Laraba couldn’t help but laugh at that cherry on top of the final day of the tournament.

“I can tell you this,” Laraba said. “It’s the first time in my career that I’ve ever dealt with a snapping turtle.”

Samantha Carney, operations director at Shawnee Park, was another party responsible for keeping everything in order this week. Carney said she and her team were pleased with the final product of the facility’s first major national soccer event.

“Obviously, we’re taking direction from USYS and the West Virginia Soccer Association, but a lot of our team is familiar with events, so I feel like we had years of experience as well,” Carney said. “It doesn’t happen overnight and it’s months of planning. When teams are traveling, this is an opportunity for West Virginia to showcase itself.”

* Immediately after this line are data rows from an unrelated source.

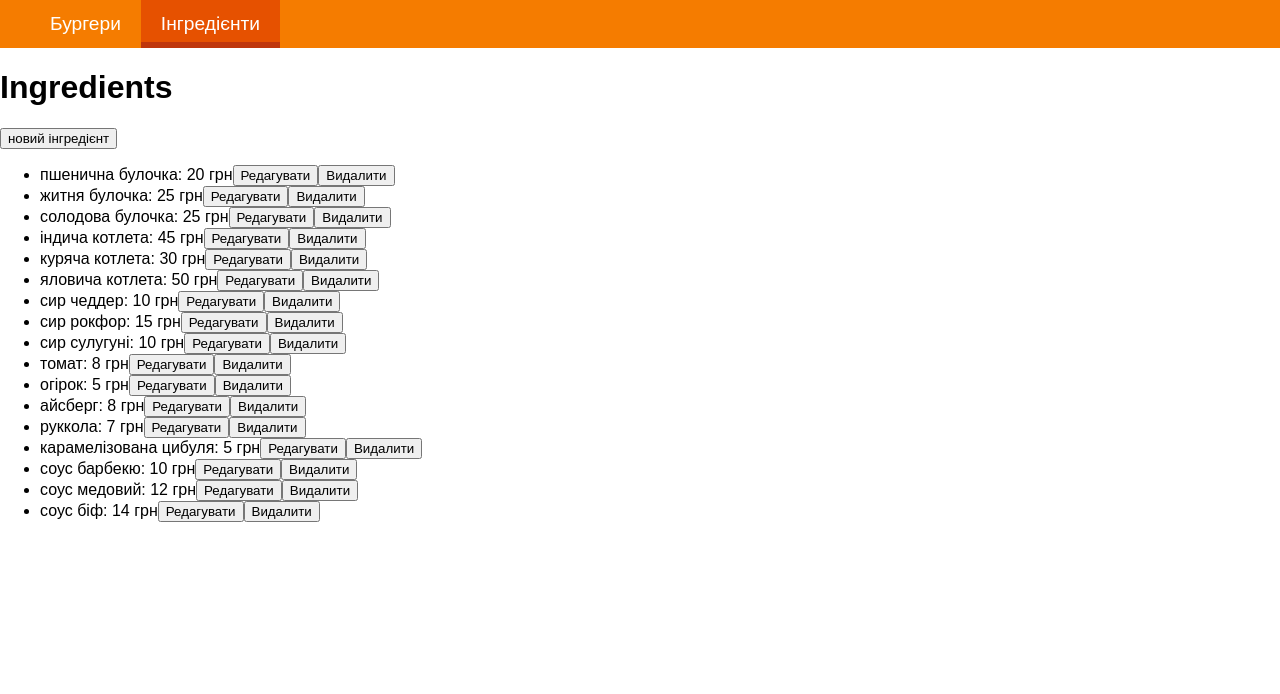
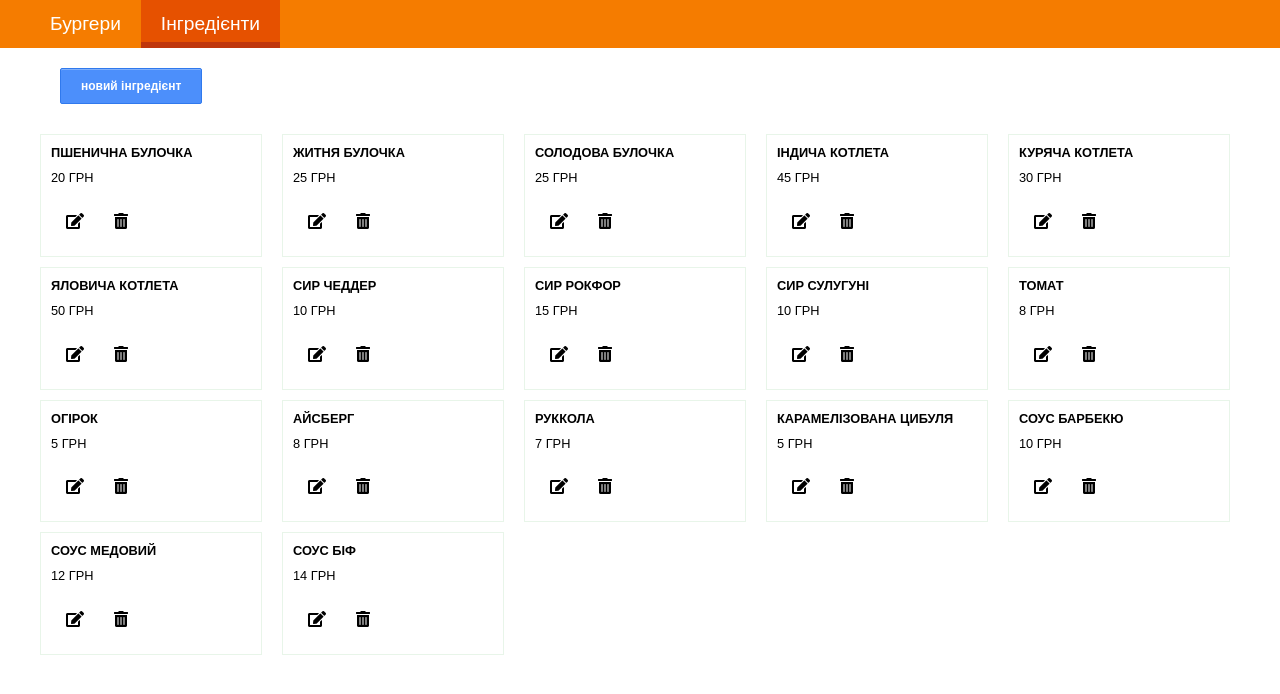
Before and after one commit to vallbs/burgerAdmin2, a React (Create React App) app: page /ingredients in a window 1280 px wide. Shown: the top 694 px of the page. Built offline with nearby package versions, Linux system fonts and the light colour scheme.

Commit message:
added styles for ingridients

```diff
--- a/src/App.js
+++ b/src/App.js
@@ -2,10 +2,11 @@ import React, { Component } from 'react';
 import logo from './logo.svg';
 import './App.css';
 
-import { Switch, Route, Redirect } from 'react-router-dom';
+import { withRouter, Switch, Route, Redirect } from 'react-router-dom';
 
 import Menu from './containers/Menu/Menu';
 import Burgers from './containers/Burgers/Burgers';
+import BurgerDetails from './containers/Burger/BurgerDetails';
 import Ingredients from './containers/Ingredients/Ingredients';
 
 class App extends Component {
@@ -14,6 +15,7 @@ class App extends Component {
       <div>
         <Menu />
         <Switch>
+          <Route path="/burgers/:id" exact component={BurgerDetails}/>
           <Route path="/burgers" component={Burgers}/>
           <Route path="/ingredients" component={Ingredients}/>
           <Route path="/" component={Burgers}/>
@@ -25,4 +27,4 @@ class App extends Component {
   }
 }
 
-export default App;
+export default withRouter(App);
--- /dev/null
+++ b/src/containers/Burger/BurgerDetails.js
@@ -0,0 +1,12 @@
+import React from 'react';
+
+const burgerDetails = (props) => {
+    console.log(props);
+    return (
+        <div>
+            <h1>Burger Details</h1>
+        </div>
+    );
+}
+
+export default burgerDetails;
--- a/src/containers/Burgers/Burgers.css
+++ b/src/containers/Burgers/Burgers.css
@@ -1,7 +1,6 @@
 .Burgers {
-    border: 1px solid black;
-    width: 90%;
-    margin: 0 auto;
+    /* border: 1px solid black; */
+    margin: 0 30px;
 }
 
 .BurgersList {
@@ -12,8 +11,15 @@
 .BurgerItem {
     list-style: none;
     font-size: 1.2rem;
-    /* border: 1px solid red; */
-    margin: 0px 30px 30px;
+    /*border: 1px solid red; */
+    margin: 0px 30px 10px 30px;
+    padding: 15px;
+}
+
+.BurgerItem:hover {
+    background-color: #e8f5e9;
+    cursor: pointer;
+    border-radius: 5px;
 }
 
 .BurgerItemName {
@@ -23,9 +29,9 @@
 
 .BurgerItemIngredients {
     /* font-style: italic; */
-    font-size: 0.8rem;
+    font-size: 0.7rem;
     text-transform: uppercase;
-    margin: 10px;
+    margin: 5px 0 10px 0;
     /* border: 1px solid red; */
 }
 
@@ -35,7 +41,22 @@
     font-size: 0.8rem;
 }
 
-.BurgerCreate {
-    padding: 5px 20px;
-    margin: 30px 0 30px 30px;
+.BurgerCreateButton {
+    color: white;
+    background: #4C8FFB;
+    border: 1px #3079ED solid;
+    box-shadow: inset 0 1px 0 #80B0FB;
+    margin: 20px 0 20px 30px;
+    padding: 10px 20px;
+    border-radius: 2px;
+    font-weight: bold;
+    font-size: 9pt;
+    outline: none;
+    cursor: pointer;
 }
+
+.BurgerCreateButton:hover {
+    border: 1px #2F5BB7 solid;
+    box-shadow: 0 1px 1px #EAEAEA, inset 0 1px 0 #5A94F1;
+    background: #3F83F1;
+}
--- a/src/containers/Burgers/Burgers.js
+++ b/src/containers/Burgers/Burgers.js
@@ -1,12 +1,21 @@
 import React, {Component} from 'react';
+
 import  './Burgers.css';
 
 class Burgers extends Component {
+
+    handleBurgerDetails = (burgerId) => {
+        // console.log("burgerId", burgerId);
+        // console.log("handleBurgerDetails", this.props.location.pathname+"/"+burgerId);
+        // <Redirect to={this.props.location.pathname+"/"+burgerId} />
+        this.props.history.push(this.props.location.pathname+"/"+burgerId);
+    }
 
     render () {
         const burgers = this.state.burgers.map(burger => {
             return (
                 <li
+                    onClick={burgerId => this.handleBurgerDetails(burger.id)}
                     className="BurgerItem"
                     key={burger.id}>
                     <div >
@@ -32,7 +41,7 @@ class Burgers extends Component {
             <div className="Burgers">
             {/* // <div> */}
                 {/* <h1>Бургери</h1> */}
-                <button className="BurgerCreate">новий бургер</button>
+                <button className="BurgerCreateButton">новий бургер</button>
                 <ul className="BurgersList">{burgers}</ul>
             </div>
         );
--- /dev/null
+++ b/src/containers/Ingredients/Ingredients.css
@@ -0,0 +1,71 @@
+.Ingredients {
+    /* border: 1px solid black; */
+    margin: 0 30px;
+}
+
+.IngredientsList {
+    padding: 0;
+    margin: 0;
+    display: flex;
+    flex-direction: row;
+    flex-wrap: wrap;
+    justify-content: flex-start;
+}
+
+.IngredientItem {
+    list-style: none;
+    border: 1px solid #e8f5e9;
+    margin: 10px 10px 0 10px;
+    padding: 10px;
+    min-width: 200px;
+}
+
+.IngredientItemName {
+    text-transform: uppercase;
+    font-weight: 600;
+    font-size: 0.8rem;
+    margin: 0;
+}
+
+.IngredientItemPrice {
+    text-transform: uppercase;
+    font-weight: 100;
+    font-size: 0.8rem;
+    margin-top: 10px;
+}
+
+.IngredientCreateButton {
+    color: white;
+    background: #4C8FFB;
+    border: 1px #3079ED solid;
+    box-shadow: inset 0 1px 0 #80B0FB;
+    margin: 20px 0 20px 30px;
+    padding: 10px 20px;
+    border-radius: 2px;
+    font-weight: bold;
+    font-size: 9pt;
+    outline: none;
+    cursor: pointer;
+}
+
+.IngredientCreateButton:hover {
+    border: 1px #2F5BB7 solid;
+    box-shadow: 0 1px 1px #EAEAEA, inset 0 1px 0 #5A94F1;
+    background: #3F83F1;
+}
+
+.IngredientButton {
+    display: inline-block;
+    text-transform: lowercase;
+    /* color: blue;
+    text-decoration: underline; */
+    cursor: pointer;
+    padding: 15px;
+    outline: none;
+    margin: 0;
+
+}
+
+.IngredientButton:hover {
+    background-color: #e8f5e9;
+}
--- a/src/containers/Ingredients/Ingredients.js
+++ b/src/containers/Ingredients/Ingredients.js
@@ -1,6 +1,31 @@
 import React, { Component } from 'react';
+import "./Ingredients.css";
 
 class Ingredients extends Component {
+
+    render () {
+        const ingredients = this.state.ingredients.map(ing => {
+            return (
+                <li
+                    className="IngredientItem"
+                    key={ing.id}>
+                    <p className="IngredientItemName">{ing.name}</p>
+                    <p className="IngredientItemPrice">{ing.price} грн</p>
+                    {/* <button>Редагувати</button>
+                    <button>Видалити</button> */}
+                    <a className="IngredientButton"><i class="fas fa-edit"></i></a>
+                    <a className="IngredientButton"><i class="fas fa-trash-alt"></i></a>
+                </li>
+            );
+        });
+        return (
+            <div className="Ingredients">
+                {/* <h1>Ingredients</h1> */}
+                <button className="IngredientCreateButton">новий інгредієнт</button>
+                <ul className="IngredientsList">{ingredients}</ul>
+            </div>
+        );
+    }
 
     state = { ingredients:
         [
@@ -23,26 +48,6 @@ class Ingredients extends Component {
             {id: "i17", name: "соус біф", price: 14}
         ]
     }
-
-    render () {
-        const ingredients = this.state.ingredients.map(ing => {
-            return (
-                <li key={ing.id}>
-                    <span>{ing.name}: </span>
-                    <span>{ing.price} грн</span>
-                    <button>Редагувати</button>
-                    <button>Видалити</button>
-                </li>
-            );
-        });
-        return (
-            <div>
-                <h1>Ingredients</h1>
-                <button>новий інгредієнт</button>
-                <ul>{ingredients}</ul>
-            </div>
-        );
-    }
 };
 
 export default Ingredients;
```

Len Rogers, president of the West Virginia Soccer Association, said that the collaboration between officials at Shawnee and Barboursville was a huge success and bodes well for the future of event planning within the state.

“It really wasn’t difficult from the standpoint of working together,” Rogers said. “Their group up there has adapted very well to what needs to happen. It was a great week and now we get to take a deep breath and get ready to do it again in nine days.”

This week’s five-day event brought an $8 million economic impact to the state.

Starting June 28, Barboursville Soccer Complex and Shawnee Sports Complex will again team up to host the US Youth Soccer Eastern Region Championships, which is part of US Youth Soccer’s National Championship Series.

That event brings in more than 225 teams from throughout the Eastern Region and carries an expected economic impact of $20 million during its seven days, according to Rogers.